Tuesday, May 27, 2008

Now, Voyager (1942)

First, there is the fact that the story opens with a heroic psychiatrist sympathetically coming to the aid of a grossly misunderstood woman.

I have to admit, I was a little terrified at this point that the entire movie was going to be told as one sad, doomed flashback of a woman driven insane by unhappiness. UGH. I was not interested in watching that movie. Luckily, this is not that movie!

The psychiatrist springs the woman from her oppressive home for a weekend in the country (which can fix anything, as we have already established in COUNTLESS other movies), and he quotes Walt Whitman to inspire her to start new life: "Untold want, by life and land ne'er granted, / Now, Voyager, sail thou forth, to seek and find."

And boy does she!

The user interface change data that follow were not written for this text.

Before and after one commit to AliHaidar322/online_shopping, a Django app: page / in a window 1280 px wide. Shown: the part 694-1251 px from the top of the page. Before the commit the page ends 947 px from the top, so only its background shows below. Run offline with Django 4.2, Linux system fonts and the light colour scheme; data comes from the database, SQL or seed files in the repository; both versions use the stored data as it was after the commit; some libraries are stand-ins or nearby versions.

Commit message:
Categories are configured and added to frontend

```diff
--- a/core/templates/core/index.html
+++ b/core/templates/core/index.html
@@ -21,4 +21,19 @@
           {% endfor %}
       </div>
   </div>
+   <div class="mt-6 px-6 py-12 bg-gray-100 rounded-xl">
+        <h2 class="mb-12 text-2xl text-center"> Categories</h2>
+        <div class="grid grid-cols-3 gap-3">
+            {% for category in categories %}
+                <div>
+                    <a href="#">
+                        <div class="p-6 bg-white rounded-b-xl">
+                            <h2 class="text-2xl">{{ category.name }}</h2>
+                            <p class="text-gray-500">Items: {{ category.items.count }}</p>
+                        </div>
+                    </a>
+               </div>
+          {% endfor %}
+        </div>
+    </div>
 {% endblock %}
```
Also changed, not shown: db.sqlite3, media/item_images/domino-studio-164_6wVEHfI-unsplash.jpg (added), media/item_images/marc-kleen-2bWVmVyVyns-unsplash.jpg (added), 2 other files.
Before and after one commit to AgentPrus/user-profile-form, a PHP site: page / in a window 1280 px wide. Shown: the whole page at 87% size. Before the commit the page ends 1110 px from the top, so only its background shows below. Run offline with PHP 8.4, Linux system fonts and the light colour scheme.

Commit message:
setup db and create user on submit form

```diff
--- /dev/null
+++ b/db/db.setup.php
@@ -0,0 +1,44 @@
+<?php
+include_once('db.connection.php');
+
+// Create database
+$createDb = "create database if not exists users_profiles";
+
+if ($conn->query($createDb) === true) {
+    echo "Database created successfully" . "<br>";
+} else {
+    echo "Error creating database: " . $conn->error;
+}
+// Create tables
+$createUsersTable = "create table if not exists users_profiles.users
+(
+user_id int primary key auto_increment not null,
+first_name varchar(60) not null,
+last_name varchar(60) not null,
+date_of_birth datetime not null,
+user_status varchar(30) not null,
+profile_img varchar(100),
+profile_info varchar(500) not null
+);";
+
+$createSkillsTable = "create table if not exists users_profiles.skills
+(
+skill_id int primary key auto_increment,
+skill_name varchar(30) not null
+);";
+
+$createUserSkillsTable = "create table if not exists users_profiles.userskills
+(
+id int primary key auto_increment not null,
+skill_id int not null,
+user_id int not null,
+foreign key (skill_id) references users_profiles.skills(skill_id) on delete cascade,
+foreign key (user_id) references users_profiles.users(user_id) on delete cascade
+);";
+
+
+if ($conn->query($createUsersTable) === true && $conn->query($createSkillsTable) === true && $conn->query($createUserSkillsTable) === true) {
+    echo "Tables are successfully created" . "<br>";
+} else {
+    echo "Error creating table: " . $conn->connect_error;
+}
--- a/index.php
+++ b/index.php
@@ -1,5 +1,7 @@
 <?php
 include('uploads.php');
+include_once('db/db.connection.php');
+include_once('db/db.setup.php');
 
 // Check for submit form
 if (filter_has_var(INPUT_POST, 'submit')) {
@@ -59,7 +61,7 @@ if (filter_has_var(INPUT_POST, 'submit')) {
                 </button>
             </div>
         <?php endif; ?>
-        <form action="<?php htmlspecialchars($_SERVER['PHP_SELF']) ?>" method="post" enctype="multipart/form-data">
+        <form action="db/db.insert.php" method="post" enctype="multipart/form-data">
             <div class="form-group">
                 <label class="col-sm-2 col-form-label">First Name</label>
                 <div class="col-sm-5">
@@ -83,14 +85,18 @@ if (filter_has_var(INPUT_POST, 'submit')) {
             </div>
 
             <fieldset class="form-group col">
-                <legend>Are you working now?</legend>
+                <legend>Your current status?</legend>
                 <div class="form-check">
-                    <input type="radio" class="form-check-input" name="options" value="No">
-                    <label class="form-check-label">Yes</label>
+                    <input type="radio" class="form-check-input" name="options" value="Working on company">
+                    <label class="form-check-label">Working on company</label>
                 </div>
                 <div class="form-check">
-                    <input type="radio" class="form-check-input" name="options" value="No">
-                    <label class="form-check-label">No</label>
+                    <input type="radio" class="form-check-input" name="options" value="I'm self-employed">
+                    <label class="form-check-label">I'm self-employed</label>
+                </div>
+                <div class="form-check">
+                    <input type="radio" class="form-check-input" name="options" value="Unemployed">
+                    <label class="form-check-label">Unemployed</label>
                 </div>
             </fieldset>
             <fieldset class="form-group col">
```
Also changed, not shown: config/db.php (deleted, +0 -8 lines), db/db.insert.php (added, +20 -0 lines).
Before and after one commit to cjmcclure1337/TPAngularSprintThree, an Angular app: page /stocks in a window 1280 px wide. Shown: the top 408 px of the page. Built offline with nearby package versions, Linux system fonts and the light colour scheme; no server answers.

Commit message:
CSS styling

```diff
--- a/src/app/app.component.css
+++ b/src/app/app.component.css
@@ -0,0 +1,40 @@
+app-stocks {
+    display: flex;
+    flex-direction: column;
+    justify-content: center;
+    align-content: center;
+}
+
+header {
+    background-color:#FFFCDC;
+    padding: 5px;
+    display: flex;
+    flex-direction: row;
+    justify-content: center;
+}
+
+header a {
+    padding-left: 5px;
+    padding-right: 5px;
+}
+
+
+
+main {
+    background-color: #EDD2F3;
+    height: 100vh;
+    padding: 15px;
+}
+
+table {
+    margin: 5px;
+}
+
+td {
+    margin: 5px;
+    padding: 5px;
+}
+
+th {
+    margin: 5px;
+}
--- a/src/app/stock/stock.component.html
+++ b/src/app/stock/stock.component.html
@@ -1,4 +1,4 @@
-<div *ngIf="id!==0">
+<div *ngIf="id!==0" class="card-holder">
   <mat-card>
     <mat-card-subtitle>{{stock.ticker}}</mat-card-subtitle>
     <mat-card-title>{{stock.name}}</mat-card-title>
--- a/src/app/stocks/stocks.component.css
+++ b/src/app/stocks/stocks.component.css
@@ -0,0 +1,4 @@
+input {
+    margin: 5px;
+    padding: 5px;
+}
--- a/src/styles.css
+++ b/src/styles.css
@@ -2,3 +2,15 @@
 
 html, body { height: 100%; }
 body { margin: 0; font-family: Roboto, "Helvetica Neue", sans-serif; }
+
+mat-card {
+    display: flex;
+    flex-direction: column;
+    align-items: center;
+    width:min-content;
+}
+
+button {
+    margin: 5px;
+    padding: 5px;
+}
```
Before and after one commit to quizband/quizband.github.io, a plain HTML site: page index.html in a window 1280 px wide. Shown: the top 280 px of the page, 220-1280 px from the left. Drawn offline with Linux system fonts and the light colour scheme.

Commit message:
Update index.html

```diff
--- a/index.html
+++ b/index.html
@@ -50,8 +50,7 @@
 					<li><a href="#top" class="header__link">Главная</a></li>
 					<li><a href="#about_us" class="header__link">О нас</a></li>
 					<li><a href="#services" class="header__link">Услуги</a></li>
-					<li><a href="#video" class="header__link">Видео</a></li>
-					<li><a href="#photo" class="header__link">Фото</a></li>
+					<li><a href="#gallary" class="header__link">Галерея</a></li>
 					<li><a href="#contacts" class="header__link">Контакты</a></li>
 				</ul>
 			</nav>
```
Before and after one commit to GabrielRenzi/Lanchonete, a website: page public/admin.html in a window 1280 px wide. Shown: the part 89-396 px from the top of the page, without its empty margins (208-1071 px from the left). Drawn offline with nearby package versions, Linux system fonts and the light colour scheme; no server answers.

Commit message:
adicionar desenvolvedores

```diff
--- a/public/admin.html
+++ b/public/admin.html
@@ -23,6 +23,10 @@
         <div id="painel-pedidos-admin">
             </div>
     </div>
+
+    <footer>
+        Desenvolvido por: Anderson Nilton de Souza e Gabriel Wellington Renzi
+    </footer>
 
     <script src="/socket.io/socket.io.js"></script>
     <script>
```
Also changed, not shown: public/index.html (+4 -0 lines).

I liked this photo the best of the ones I could find - most of them show her looking aloof and glamorous, but Davis does such a great job of revealing Charlotte's anxiousness in every shot (Kim said "when she looks nervous, she makes me feel nervous") that I wanted a still that would show that nervousness. She is a girl's scared heart inside the body of an old maid...which of course is something just about every woman has felt at some point. Which is why this movie is perfect.

Yup, I said it, perfect - despite the untraditional ending (not happy or unhappy, but not disappointing, either) - this movie perfectly captures the sweetness and sadness of unfulfilled love. It's also a perfect little portrait of a woman's life before and after liberation - from forced and miserable self-sacrifice to independence, to a tentative peace with life, then to a voluntary and fulfilling self-sacrifice.

If this sounds like nonsense, you've got see it for yourself - I assure you there is a lot of fun stuff to look at while you're making up your mind about the moral of the story...there's the stiff and stern Boston Brahmin mother, the cheeky niece, the generous and glamorous sister-in-law, the awesome clothes, the grand house, the cruise and the scenery of Brasil, as seen on the back lots and California by-ways.

And need I remind you of Paul Henreid, aka Victor Laszlo (I was more than halfway through the movie before I could stop thinking of him as Victor Laszlo from Casablanca - it's a hard character to shake) and the over-enthusiastic tour director or the mysteriously Italian Portuguese cab driver? And of course there is always the wise, witty Dr. Jaquith - if only we could all have a psychiatrist like that!

It's pretty much all good here, will definitely watch again - although after I hoarded the DVD for six months without watching it, I'm sure I won't be able to borrow it from Anastasia ever again!


Kim said...

I just recently saw this for the first time and yes, it's amazing! I loved everything about it. Great post!

Jessica said...

Amy, this movie is sitting on top of my tv waiting to be watched, and let me just say, I'm so glad you got to it first. When are you going to put together film school? Tali, Peter, and I are up for it.